Humility is essential for the development of all the virtues. Saint Alphonsus Liguori teaches that Mary had perfection in humility.
“Humility,” says St. Bernard of Clairveaux, “is the foundation and guardian of virtues;” and with reason, for without it no other virtue can exist in a soul. Should she possess all virtues, all will depart when humility is gone. But, on the other hand, as St. Francis de Sales wrote to St. Jane Frances de Chantal, “God so loves humility, that whenever He sees it, He is immediately drawn thither.” This beautiful and so necessary virtue was unknown in the world; but the Son of God Himself came on earth to teach it by His Own example, and willed that in that virtue in particular we should endeavor to imitate Him: Learn of Me, because I am meek and humble of heart.
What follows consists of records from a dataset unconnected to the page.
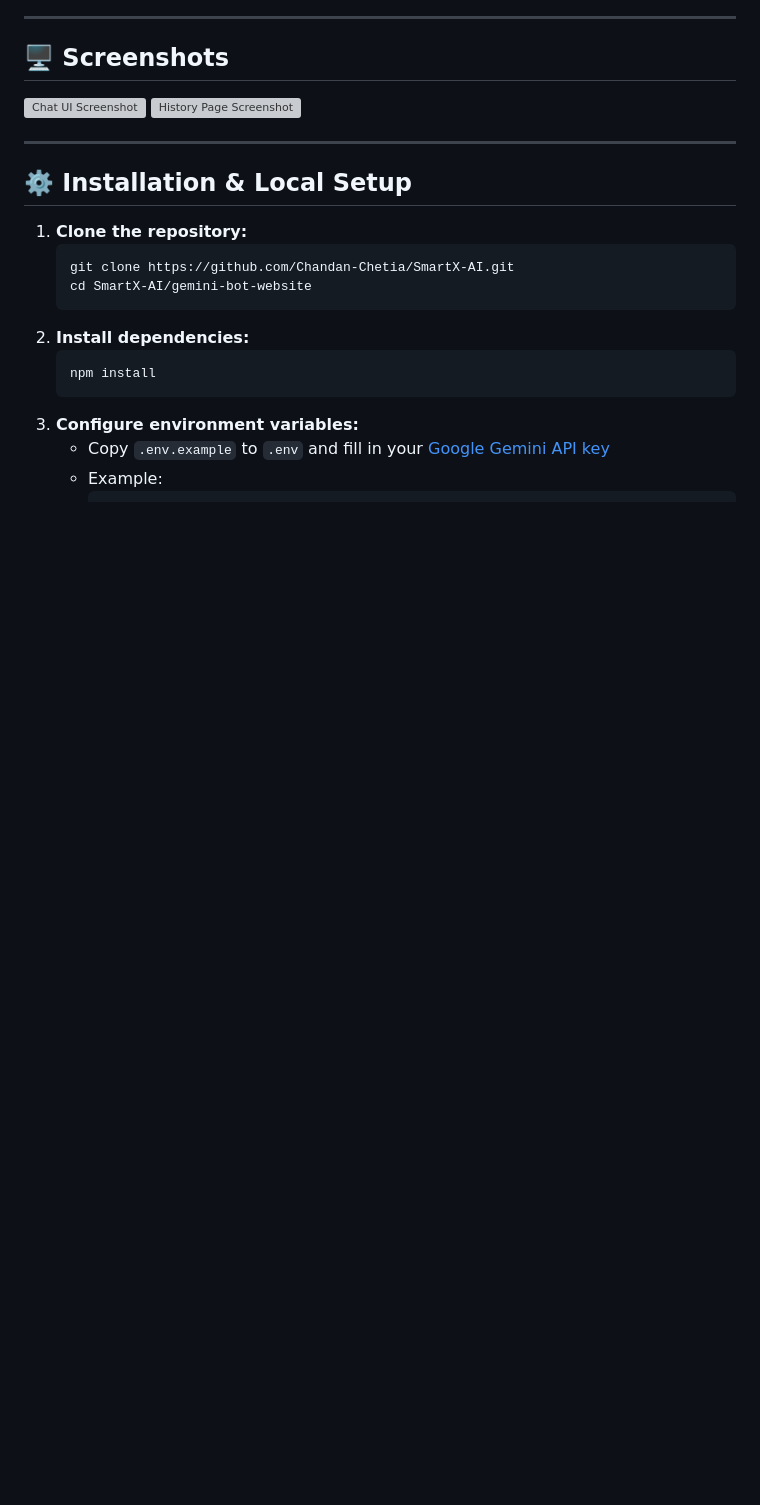
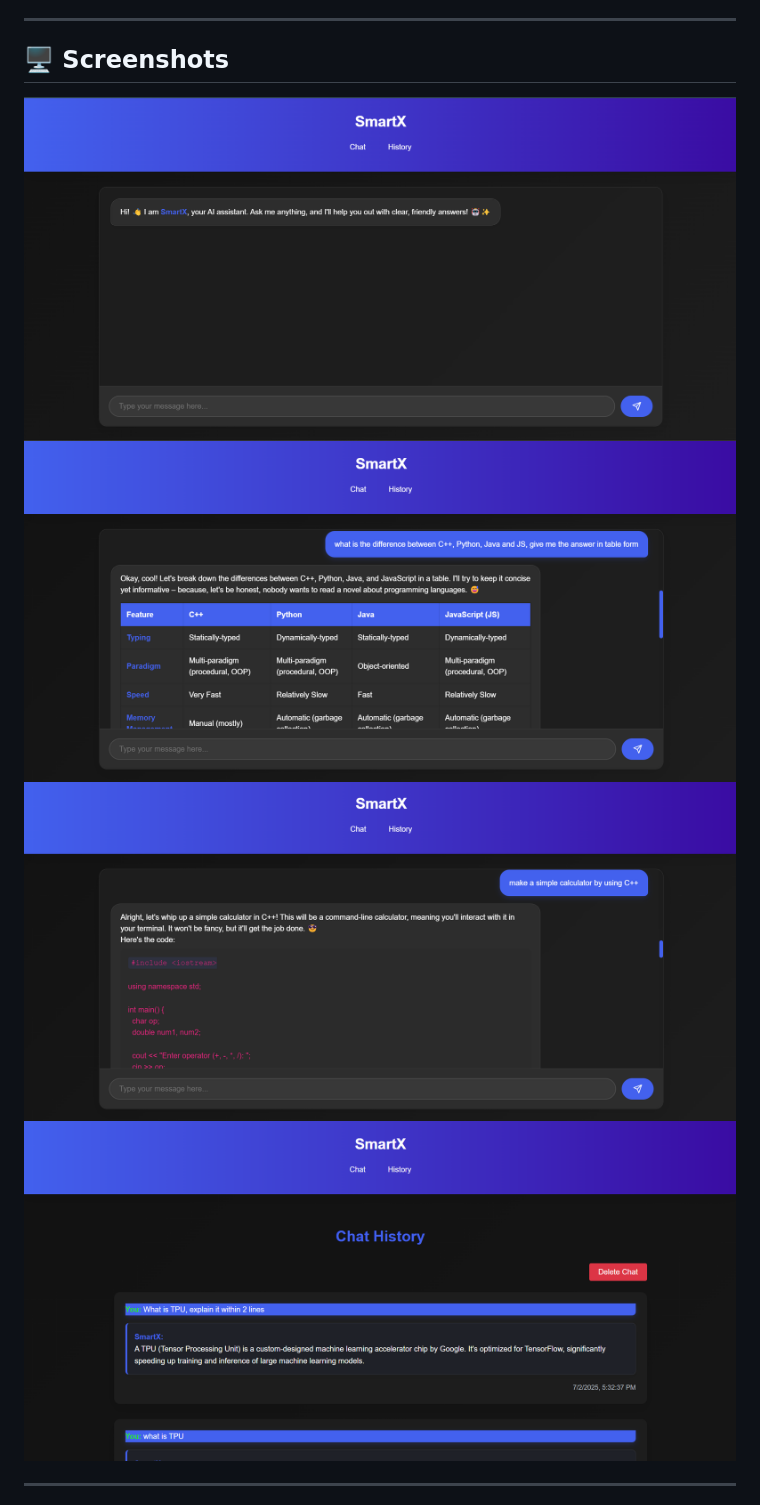
Before and after one commit to Chandan-Chetia/SmartX-AI, a Markdown page: README.md, the part around the change. Rendered like a GitHub page; pictures changed too: public/screenshots/chat-ui.png (added), public/screenshots/chat-ui2.png (added), public/screenshots/chat-ui3.png (added); blank space fills up the shorter version; grey boxes are pictures that could not be loaded.

```diff
--- a/README.md
+++ b/README.md
@@ -18,6 +18,8 @@ SmartX is a modern, full-stack AI chatbot web application powered by Google Gemi
 ## 🖥️ Screenshots
 
 ![Chat UI Screenshot](./public/screenshots/chat-ui.png)
+![Chat UI Screenshot](./public/screenshots/chat-ui2.png)
+![Chat UI Screenshot](./public/screenshots/chat-ui3.png)
 ![History Page Screenshot](./public/screenshots/history-ui.png)
 
 ---
```
Also changed, not shown: 2 other files.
Mary, being the first and most perfect disciple of Jesus Christ in the practice of all virtues, was the first also in that of humility, and by it merited to be exalted above all creatures. It was revealed to St. Matilda that the first virtue in which the Blessed Mother particularly exercised herself, from her very childhood, was that of humility… The first act of humility of heart is to have an humble opinion of ourselves; and Mary always thought so lowly of herself, as was revealed to the same St. Matilda, that although she saw so many more graces bestowed upon her than upon others, she preferred all others before herself… Mary, the more she saw herself enriched, the more humble she became, remembering that all was the gift of God; whence she herself said to St. Elizabeth, a Benedictine nun: “Know for certain that I esteemed myself most abject, and unworthy of the grace of God.” And therefore, says St. Bernardine, no creature in the world has been more exalted, because no creature has ever humbled herself more than Mary.”
“O, how dear are humble souls to Mary,” says St. Bernard; “this Blessed Virgin recognizes and loves those who love her, and is near to all who call upon her; and especially to those whom she sees like unto herself in chastity and humility.” Hence the Saint exhorts all who love Mary to be humble: “Emulate this virtue of Mary, if thou lovest her.” Marinus, or Martin d’ Alberto, of the Society of Jesus, used to sweep the house, and collect the filth, through love for this Blessed Virgin. The Divine Mother one day appeared to him, as Father Nieremberg relates in his life, and thanking him, as it were, said, “O, how pleasing to me is this humble action done—for my love.”
“Then, O my queen, I can never be really thy child unless I am humble; but dost thou not see that my sins, after having rendered me ungrateful to my Lord, have also made me proud? O my Mother, do thou supply a remedy. By the merit of thy humility obtain that I may be truly humble, and thus become thy child, Amen. “
TAKEN FROM THE GLORIES OF MARY by Saint Alphonsus Liguori with Nihil Obstat and Imprimatur, 1931